« Reply #29 on: February 27, 2019, 07:16:21 AM »
The consideration the first. I was in that GPO this autumn with SpaBreda. There was an extensive special exhibition on that event. We got a fairly good idea of the circumstances. It is extremely unlikely that the occupiers had either the time or the equipment to do this, let alone both.

The consideration the second. The Easter rising did not have popular support. There are stories of people living around the GPO bringing tea to the British soldiers. It was in fact the stupid and ham-handed execution of the occupiers that made them into heroes and started an independence movement. Therefore, this was done (well) after the Easter rising. Take into account that 1916 coins circulated in the UK until 1969 and that plenty of Irishmen found a job in Britain.

The consideration the third. That said, this is the work of an amateur (the O is punched in sideways) who took the time to do a good job (the letters are well aligned). It is likely to be an attempt to create some kind of commemorative out of a 1916 coin. That would explain why the punches are on the side of the date. I find it a highly interesting piece. TFP.

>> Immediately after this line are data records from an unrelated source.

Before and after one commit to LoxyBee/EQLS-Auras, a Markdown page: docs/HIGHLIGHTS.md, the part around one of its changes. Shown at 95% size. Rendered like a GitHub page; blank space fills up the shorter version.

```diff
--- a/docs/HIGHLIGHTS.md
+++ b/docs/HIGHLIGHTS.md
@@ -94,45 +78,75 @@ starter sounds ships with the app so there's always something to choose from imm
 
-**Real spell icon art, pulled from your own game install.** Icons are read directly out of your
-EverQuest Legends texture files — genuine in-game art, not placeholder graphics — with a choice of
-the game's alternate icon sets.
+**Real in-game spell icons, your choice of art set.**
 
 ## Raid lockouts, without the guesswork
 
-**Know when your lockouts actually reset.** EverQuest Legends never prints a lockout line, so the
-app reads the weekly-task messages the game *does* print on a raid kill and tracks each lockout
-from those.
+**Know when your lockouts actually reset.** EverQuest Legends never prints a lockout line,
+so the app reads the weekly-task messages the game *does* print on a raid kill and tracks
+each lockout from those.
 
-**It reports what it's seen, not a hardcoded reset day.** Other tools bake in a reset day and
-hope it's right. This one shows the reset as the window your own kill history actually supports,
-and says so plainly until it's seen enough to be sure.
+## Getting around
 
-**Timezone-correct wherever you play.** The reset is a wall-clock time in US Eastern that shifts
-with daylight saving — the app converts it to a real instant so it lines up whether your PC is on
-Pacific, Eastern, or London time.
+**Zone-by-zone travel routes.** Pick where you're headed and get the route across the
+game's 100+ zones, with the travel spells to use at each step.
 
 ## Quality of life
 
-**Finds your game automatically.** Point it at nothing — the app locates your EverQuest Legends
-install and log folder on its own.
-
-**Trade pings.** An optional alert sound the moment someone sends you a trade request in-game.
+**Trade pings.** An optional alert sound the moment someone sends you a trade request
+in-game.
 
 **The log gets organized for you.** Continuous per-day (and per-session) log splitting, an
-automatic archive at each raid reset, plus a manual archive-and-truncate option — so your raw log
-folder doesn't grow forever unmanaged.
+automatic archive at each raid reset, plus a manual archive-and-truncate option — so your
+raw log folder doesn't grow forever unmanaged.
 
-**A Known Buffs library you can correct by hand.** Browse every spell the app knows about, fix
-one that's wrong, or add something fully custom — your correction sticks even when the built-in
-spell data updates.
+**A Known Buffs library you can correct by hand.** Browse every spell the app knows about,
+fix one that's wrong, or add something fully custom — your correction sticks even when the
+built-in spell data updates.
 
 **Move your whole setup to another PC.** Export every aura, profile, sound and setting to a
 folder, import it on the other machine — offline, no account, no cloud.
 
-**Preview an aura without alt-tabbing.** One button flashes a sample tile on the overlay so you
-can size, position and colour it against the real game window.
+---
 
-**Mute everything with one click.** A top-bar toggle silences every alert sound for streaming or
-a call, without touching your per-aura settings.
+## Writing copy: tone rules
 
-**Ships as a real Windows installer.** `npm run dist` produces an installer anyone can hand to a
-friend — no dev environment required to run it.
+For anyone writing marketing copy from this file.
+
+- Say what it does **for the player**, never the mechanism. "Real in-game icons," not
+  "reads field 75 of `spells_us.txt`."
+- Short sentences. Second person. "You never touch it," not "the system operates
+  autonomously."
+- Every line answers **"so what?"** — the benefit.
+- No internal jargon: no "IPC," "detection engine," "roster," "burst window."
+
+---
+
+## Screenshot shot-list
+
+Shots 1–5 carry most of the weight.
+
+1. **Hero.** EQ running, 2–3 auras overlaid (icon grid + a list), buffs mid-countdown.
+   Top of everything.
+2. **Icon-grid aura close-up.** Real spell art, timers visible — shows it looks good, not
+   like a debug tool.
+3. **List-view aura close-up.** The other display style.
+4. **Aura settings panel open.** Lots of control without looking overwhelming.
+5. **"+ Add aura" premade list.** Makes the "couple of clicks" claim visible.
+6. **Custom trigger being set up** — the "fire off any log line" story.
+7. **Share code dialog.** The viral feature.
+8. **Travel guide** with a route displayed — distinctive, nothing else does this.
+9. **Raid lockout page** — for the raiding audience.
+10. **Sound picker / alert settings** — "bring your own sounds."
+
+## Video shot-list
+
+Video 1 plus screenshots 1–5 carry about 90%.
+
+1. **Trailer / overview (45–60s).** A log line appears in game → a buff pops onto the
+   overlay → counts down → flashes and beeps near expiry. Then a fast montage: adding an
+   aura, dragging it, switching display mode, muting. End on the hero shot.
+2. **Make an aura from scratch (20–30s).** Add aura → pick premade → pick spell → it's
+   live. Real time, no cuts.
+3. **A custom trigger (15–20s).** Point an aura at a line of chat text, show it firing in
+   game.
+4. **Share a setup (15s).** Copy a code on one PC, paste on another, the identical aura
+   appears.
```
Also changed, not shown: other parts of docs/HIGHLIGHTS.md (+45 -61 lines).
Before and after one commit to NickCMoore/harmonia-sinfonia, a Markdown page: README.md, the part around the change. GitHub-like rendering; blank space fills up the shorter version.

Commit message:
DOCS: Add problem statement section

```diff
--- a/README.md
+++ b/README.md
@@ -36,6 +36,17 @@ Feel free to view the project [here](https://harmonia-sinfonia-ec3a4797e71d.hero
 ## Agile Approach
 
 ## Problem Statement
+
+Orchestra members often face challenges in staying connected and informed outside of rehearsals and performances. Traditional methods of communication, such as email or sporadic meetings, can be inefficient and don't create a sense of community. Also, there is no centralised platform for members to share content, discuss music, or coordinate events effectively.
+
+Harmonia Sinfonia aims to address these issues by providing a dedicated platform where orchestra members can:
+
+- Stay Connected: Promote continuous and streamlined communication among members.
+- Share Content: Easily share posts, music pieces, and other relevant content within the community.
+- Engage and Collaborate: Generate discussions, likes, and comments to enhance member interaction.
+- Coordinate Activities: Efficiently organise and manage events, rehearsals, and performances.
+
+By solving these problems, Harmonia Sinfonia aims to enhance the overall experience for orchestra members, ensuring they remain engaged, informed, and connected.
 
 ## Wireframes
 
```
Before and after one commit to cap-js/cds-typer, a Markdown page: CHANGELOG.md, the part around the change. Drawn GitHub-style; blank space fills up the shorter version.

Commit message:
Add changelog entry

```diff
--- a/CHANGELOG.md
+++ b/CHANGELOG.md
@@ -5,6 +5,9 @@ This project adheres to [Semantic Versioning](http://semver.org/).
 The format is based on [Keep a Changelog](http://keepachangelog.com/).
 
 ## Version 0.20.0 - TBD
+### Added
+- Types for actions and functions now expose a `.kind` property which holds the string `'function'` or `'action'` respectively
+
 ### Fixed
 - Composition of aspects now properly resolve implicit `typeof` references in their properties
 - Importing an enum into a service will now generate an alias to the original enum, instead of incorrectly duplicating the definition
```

Peter
An unidentified coin is a piece of metal. An identified coin is a piece of history.